## INPUT
####################

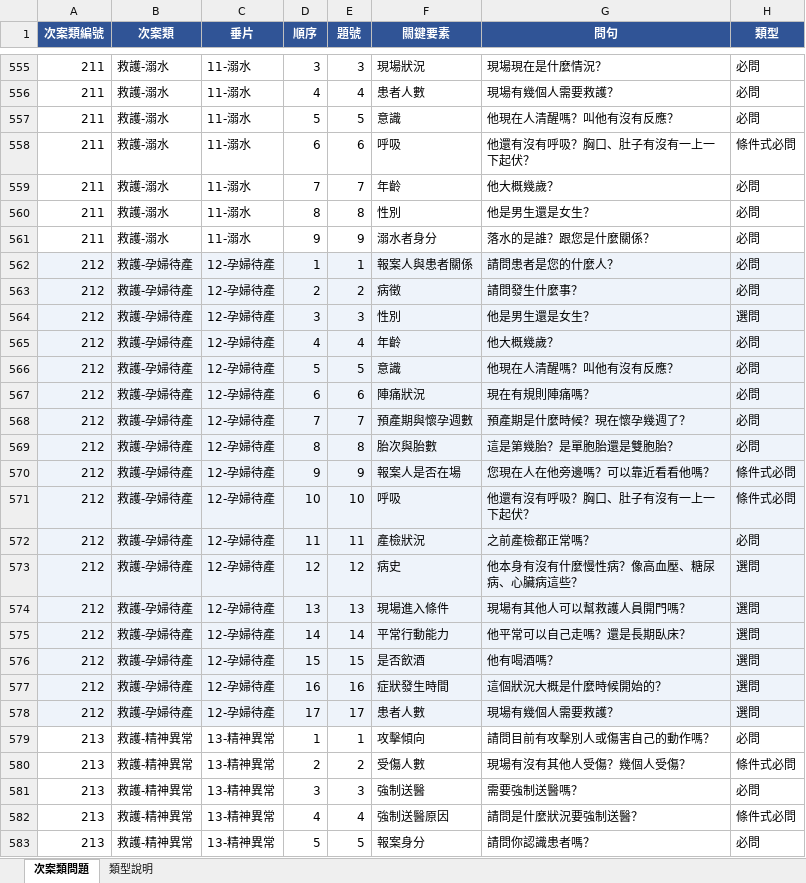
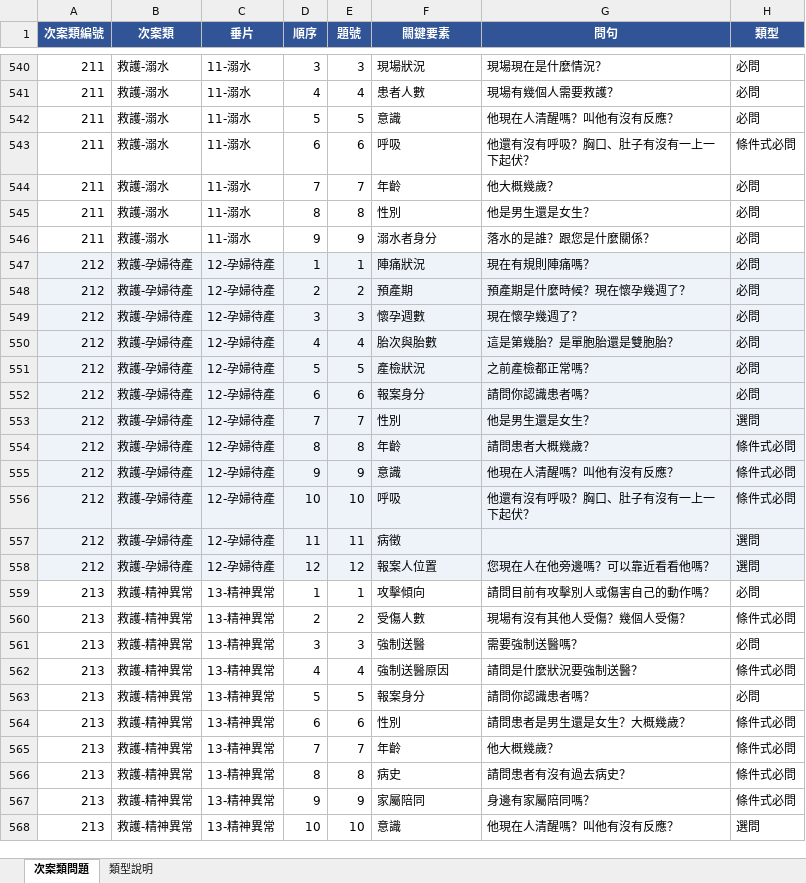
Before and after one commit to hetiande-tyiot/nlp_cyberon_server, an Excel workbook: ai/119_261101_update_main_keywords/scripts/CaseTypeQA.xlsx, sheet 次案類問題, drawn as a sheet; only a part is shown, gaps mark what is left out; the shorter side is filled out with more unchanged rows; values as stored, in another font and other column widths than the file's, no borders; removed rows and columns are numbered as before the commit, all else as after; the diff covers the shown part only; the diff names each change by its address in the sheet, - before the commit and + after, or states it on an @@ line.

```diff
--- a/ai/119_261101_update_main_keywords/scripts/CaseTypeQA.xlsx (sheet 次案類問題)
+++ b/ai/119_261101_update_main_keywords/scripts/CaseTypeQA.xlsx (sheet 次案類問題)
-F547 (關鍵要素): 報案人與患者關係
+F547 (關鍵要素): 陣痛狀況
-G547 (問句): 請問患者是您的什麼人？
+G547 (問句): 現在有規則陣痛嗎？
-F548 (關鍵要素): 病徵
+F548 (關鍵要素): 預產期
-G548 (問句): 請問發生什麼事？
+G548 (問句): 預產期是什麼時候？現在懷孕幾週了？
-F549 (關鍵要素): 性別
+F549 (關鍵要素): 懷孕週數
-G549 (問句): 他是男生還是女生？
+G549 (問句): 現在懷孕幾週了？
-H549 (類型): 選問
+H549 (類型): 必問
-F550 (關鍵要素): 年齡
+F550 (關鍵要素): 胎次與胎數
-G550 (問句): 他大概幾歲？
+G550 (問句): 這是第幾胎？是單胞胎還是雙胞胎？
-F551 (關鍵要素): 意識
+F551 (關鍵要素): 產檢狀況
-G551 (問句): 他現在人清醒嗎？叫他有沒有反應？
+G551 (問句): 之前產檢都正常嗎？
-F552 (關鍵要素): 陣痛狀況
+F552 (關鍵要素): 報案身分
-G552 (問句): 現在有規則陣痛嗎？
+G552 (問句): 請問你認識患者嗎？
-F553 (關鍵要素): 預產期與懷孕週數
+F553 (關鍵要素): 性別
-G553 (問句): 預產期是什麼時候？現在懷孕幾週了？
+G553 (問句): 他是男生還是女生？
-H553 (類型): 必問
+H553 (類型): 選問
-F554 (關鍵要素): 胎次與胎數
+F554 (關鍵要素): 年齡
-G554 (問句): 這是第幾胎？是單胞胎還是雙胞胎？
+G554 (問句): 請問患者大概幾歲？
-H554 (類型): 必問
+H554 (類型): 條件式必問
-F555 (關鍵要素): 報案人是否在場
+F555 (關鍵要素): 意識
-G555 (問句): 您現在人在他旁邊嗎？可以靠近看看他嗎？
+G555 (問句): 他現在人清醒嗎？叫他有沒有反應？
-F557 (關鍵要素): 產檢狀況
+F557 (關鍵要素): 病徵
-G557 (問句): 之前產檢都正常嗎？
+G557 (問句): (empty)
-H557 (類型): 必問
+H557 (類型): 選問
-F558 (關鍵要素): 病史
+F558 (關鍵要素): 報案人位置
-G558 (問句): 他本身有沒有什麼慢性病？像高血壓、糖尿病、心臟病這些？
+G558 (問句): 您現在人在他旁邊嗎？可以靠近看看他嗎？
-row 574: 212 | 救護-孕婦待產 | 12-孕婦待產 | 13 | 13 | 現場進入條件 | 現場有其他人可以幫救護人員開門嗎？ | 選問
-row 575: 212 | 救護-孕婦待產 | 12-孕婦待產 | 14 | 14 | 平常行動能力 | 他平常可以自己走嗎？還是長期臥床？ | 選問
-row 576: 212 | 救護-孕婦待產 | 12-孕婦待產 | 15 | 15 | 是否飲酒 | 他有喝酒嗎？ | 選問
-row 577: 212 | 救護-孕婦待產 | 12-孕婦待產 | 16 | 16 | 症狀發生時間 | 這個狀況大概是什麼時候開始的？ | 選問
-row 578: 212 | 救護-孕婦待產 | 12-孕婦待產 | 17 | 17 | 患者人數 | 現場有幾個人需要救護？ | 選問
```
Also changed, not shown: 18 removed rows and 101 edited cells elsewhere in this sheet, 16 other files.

####################

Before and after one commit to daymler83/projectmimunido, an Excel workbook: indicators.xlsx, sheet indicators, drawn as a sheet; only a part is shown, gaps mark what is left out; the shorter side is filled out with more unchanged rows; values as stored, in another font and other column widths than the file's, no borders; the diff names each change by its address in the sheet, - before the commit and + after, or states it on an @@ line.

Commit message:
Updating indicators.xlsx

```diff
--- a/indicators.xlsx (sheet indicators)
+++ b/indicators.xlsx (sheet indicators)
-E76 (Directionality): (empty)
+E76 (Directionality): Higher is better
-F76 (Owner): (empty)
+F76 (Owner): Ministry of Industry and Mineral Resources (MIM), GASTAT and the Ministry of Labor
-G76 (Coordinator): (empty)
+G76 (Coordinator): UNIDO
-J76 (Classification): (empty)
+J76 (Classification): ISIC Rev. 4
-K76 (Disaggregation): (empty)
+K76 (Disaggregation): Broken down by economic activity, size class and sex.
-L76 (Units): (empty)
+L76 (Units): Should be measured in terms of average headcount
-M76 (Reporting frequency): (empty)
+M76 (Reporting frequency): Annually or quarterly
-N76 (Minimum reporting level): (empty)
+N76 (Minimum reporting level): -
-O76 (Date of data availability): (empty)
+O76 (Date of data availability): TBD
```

####################

## PROBLEM DETAILS
Gather all lines from the records above in which "Classification" appears.

## RESULT
-J76 (Classification): (empty)
+J76 (Classification): ISIC Rev. 4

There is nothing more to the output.